Could you reproduce, exactly and alone, the lines running from the one with "MC -.composes.-> PVC" to the end of the data below?
----- Records supplied
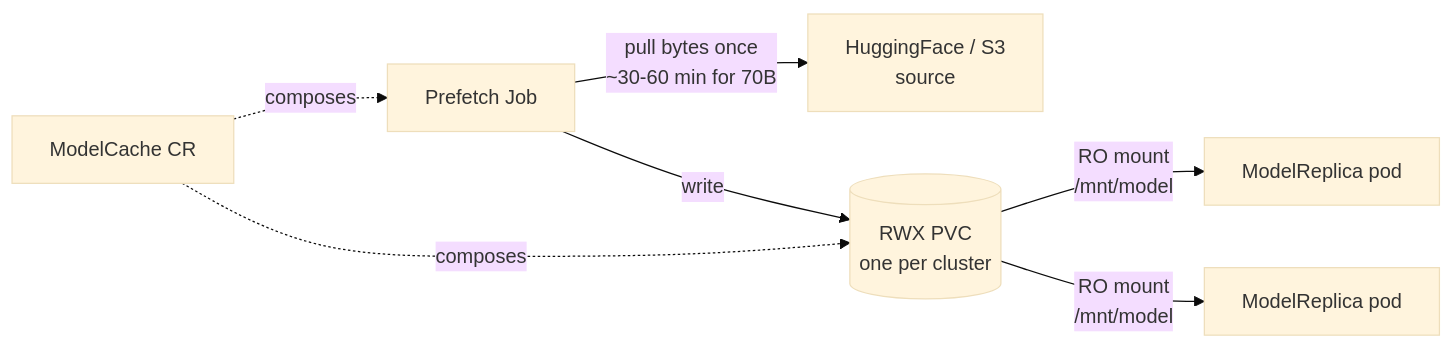
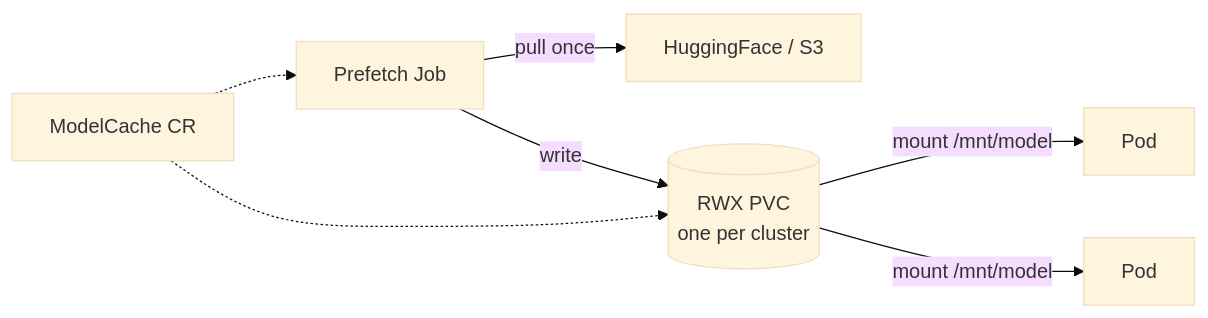
The first of 4 diagrams in design/modelcache/design.md (modelplaneai/modelplane), drawn with Mermaid (base theme) before and after one commit. The commit also changed other lines of this file and 7 other files, not shown here.

````diff
--- a/design/modelcache/design.md
+++ b/design/modelcache/design.md
@@ -114,15 +111,15 @@
 ```mermaid
 flowchart LR
-  HF[HuggingFace / S3<br/>source]
+  HF[HuggingFace / S3]
   MC[ModelCache CR]
   JOB[Prefetch Job]
   PVC[(RWX PVC<br/>one per cluster)]
-  POD1[ModelReplica pod]
-  POD2[ModelReplica pod]
-  MC -.composes.-> JOB
-  MC -.composes.-> PVC
-  JOB -->|pull bytes once<br/>~30-60 min for 70B| HF
+  POD1[Pod]
+  POD2[Pod]
+  MC -.-> JOB
+  MC -.-> PVC
+  JOB -->|pull once| HF
   JOB -->|write| PVC
-  PVC -->|RO mount<br/>/mnt/model| POD1
-  PVC -->|RO mount<br/>/mnt/model| POD2
+  PVC -->|mount /mnt/model| POD1
+  PVC -->|mount /mnt/model| POD2
 ```
````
----------
**Worked solution:**
-  MC -.composes.-> PVC
-  JOB -->|pull bytes once<br/>~30-60 min for 70B| HF
+  POD1[Pod]
+  POD2[Pod]
+  MC -.-> JOB
+  MC -.-> PVC
+  JOB -->|pull once| HF
   JOB -->|write| PVC
-  PVC -->|RO mount<br/>/mnt/model| POD1
-  PVC -->|RO mount<br/>/mnt/model| POD2
+  PVC -->|mount /mnt/model| POD1
+  PVC -->|mount /mnt/model| POD2
 ```
````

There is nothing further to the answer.